* _Requirement_
Search each line below for "vocab", then return the lines where it appears.

* _Provided data_
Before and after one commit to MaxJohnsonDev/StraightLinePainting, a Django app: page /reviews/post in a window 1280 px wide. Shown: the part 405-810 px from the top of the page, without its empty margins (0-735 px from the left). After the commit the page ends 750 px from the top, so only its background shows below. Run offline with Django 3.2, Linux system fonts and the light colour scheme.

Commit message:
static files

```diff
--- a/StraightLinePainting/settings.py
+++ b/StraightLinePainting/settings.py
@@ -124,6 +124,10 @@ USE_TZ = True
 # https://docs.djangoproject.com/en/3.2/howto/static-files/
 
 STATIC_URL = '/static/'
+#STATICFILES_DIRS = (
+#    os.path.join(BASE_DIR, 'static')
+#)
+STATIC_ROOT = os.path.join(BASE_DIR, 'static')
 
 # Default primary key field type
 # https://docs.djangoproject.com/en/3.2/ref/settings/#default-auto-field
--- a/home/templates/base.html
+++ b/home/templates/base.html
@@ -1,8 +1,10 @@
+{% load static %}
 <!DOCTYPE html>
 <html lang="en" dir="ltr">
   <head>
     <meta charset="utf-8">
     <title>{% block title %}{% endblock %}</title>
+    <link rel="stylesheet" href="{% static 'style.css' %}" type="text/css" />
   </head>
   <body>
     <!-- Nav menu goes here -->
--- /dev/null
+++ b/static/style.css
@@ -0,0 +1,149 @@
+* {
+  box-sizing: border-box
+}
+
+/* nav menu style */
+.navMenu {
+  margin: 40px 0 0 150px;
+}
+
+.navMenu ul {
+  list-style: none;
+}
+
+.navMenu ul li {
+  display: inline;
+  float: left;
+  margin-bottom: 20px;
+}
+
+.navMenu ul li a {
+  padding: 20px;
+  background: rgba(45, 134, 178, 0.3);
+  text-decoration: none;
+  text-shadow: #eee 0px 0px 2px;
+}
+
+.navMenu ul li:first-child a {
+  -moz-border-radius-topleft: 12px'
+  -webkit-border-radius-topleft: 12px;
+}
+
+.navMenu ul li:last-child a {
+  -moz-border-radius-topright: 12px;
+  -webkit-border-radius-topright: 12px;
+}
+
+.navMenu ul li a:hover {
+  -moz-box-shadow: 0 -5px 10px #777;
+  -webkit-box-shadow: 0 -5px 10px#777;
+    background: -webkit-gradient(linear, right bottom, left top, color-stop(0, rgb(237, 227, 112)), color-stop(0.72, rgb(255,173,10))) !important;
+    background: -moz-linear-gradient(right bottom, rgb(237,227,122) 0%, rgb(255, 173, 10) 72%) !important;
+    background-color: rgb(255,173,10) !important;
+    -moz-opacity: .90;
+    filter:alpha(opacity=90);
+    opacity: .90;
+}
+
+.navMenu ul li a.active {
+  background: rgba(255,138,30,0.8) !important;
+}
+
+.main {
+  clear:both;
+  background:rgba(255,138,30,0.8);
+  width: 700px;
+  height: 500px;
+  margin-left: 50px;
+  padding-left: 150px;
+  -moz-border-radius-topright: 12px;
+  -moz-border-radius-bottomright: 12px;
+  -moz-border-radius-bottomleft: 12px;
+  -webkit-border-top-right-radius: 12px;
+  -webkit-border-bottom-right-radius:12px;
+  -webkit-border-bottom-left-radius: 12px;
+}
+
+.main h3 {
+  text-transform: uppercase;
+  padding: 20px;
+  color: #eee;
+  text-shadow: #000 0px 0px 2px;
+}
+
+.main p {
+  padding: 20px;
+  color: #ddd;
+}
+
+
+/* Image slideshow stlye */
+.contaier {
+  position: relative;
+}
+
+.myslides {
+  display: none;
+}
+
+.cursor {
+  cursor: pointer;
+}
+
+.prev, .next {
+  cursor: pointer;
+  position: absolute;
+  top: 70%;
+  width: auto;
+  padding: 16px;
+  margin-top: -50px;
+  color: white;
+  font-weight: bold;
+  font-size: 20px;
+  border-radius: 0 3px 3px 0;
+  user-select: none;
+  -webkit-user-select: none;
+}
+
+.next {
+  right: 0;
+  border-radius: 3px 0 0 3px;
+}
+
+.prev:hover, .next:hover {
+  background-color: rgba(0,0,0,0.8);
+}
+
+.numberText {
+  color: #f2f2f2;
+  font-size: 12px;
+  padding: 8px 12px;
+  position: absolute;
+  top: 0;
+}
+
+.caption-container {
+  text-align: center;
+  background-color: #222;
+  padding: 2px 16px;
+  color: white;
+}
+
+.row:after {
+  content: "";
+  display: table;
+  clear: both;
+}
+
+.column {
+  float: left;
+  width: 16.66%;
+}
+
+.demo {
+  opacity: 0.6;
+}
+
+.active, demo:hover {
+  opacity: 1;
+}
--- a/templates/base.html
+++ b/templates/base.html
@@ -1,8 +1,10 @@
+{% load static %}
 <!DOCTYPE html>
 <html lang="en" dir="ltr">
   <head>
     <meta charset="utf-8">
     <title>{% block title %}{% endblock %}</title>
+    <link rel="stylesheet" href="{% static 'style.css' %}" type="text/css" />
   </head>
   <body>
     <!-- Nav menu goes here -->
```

* * *

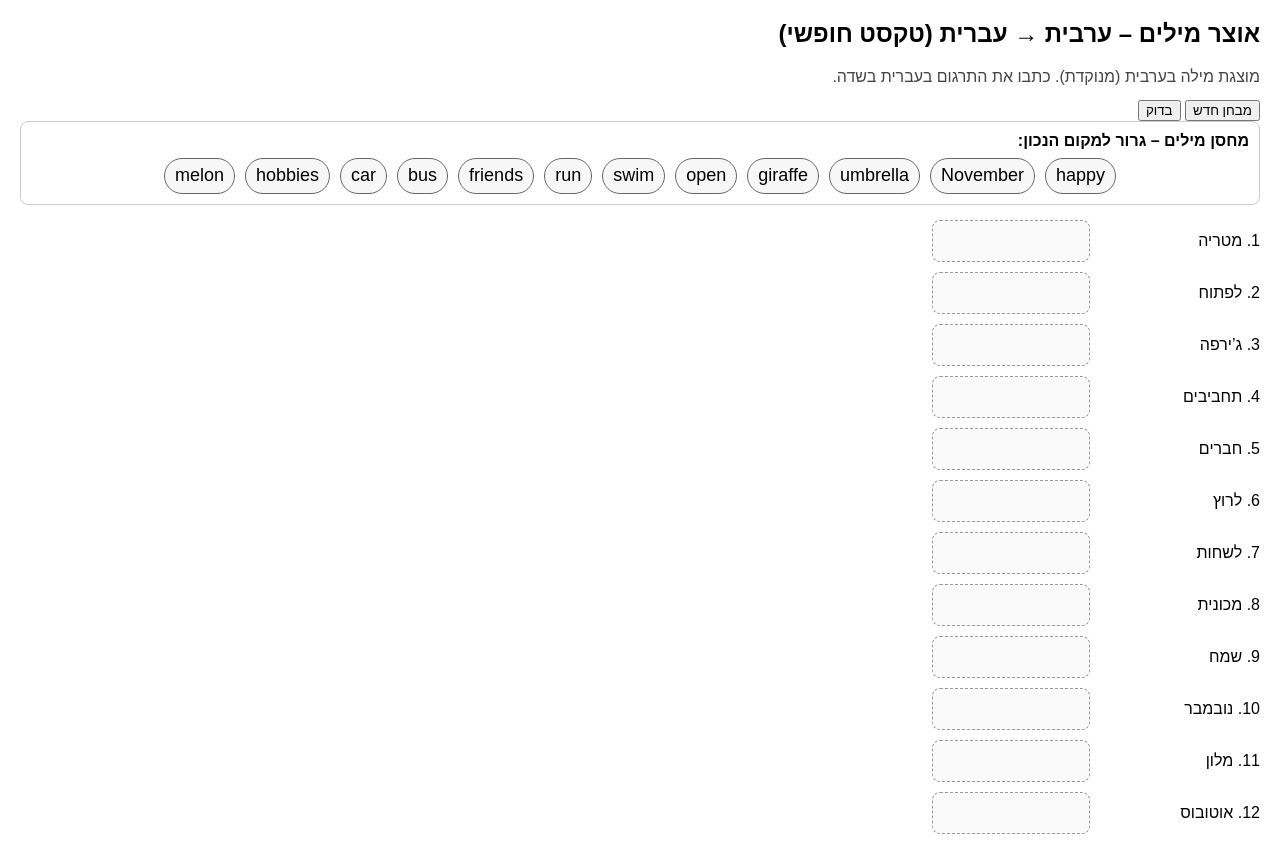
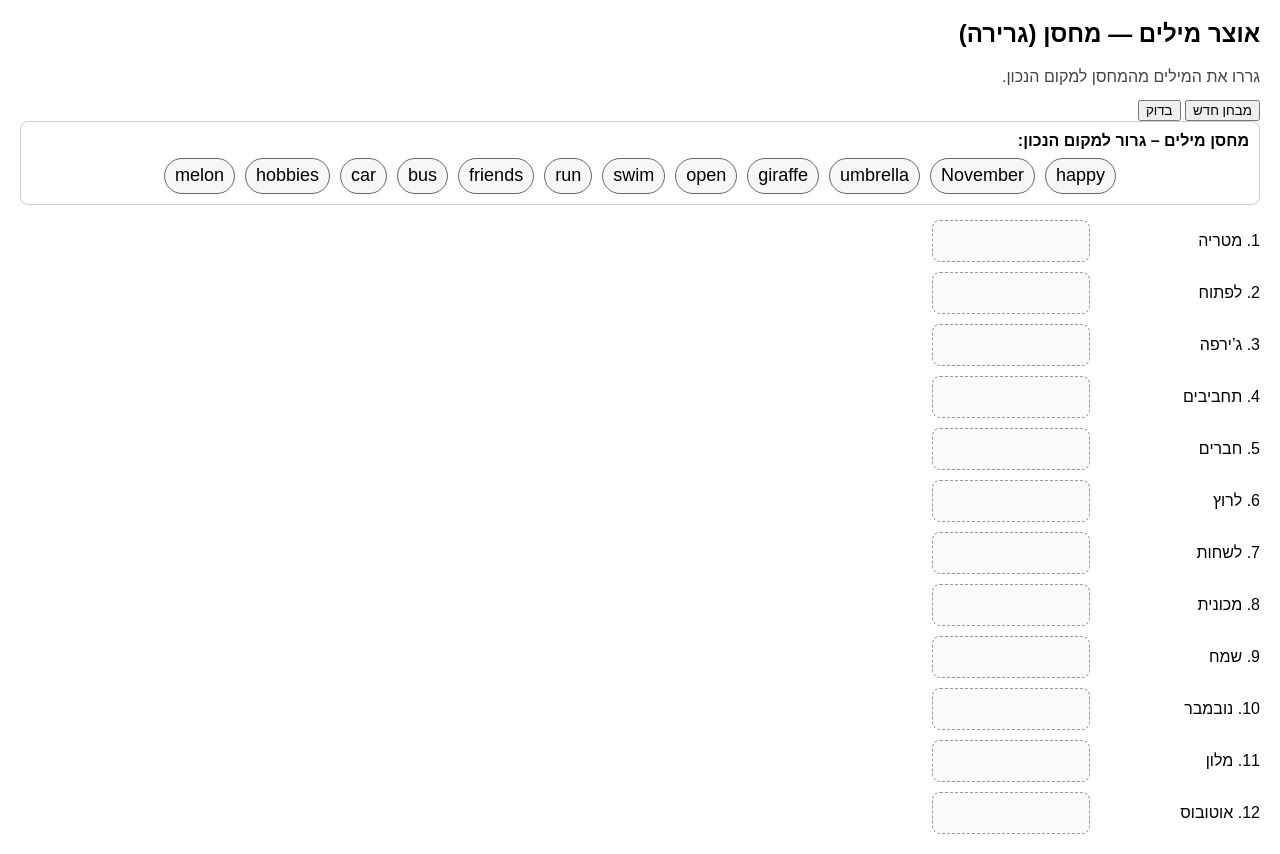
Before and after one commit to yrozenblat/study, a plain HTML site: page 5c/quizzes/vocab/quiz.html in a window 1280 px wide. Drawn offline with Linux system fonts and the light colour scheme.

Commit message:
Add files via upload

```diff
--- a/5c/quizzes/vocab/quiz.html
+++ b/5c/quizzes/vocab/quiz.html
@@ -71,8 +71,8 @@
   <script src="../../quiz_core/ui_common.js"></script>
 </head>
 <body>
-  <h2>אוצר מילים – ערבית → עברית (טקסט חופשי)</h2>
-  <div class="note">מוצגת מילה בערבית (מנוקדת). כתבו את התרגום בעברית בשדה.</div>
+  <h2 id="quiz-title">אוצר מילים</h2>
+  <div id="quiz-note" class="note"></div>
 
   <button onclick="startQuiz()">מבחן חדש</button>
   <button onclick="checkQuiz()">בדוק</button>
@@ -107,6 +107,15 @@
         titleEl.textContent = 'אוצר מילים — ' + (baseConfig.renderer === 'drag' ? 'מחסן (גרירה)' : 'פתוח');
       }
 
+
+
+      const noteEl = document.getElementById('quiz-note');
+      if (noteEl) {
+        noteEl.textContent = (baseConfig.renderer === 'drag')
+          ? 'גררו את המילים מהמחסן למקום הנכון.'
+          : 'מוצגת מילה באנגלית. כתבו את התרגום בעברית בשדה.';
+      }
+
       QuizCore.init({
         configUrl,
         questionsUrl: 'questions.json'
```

--

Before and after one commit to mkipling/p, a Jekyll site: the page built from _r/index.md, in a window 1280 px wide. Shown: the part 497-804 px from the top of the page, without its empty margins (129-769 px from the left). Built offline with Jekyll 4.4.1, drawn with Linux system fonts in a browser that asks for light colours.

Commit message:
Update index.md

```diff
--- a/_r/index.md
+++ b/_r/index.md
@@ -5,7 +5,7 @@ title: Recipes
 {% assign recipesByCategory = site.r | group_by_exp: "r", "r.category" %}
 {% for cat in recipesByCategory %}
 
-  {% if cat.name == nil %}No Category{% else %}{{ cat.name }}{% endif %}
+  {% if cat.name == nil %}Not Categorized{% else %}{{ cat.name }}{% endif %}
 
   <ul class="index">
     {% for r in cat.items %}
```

* _The answer_
Before and after one commit to yrozenblat/study, a plain HTML site: page 5c/quizzes/vocab/quiz.html in a window 1280 px wide. Drawn offline with Linux system fonts and the light colour scheme.
--- a/5c/quizzes/vocab/quiz.html
+++ b/5c/quizzes/vocab/quiz.html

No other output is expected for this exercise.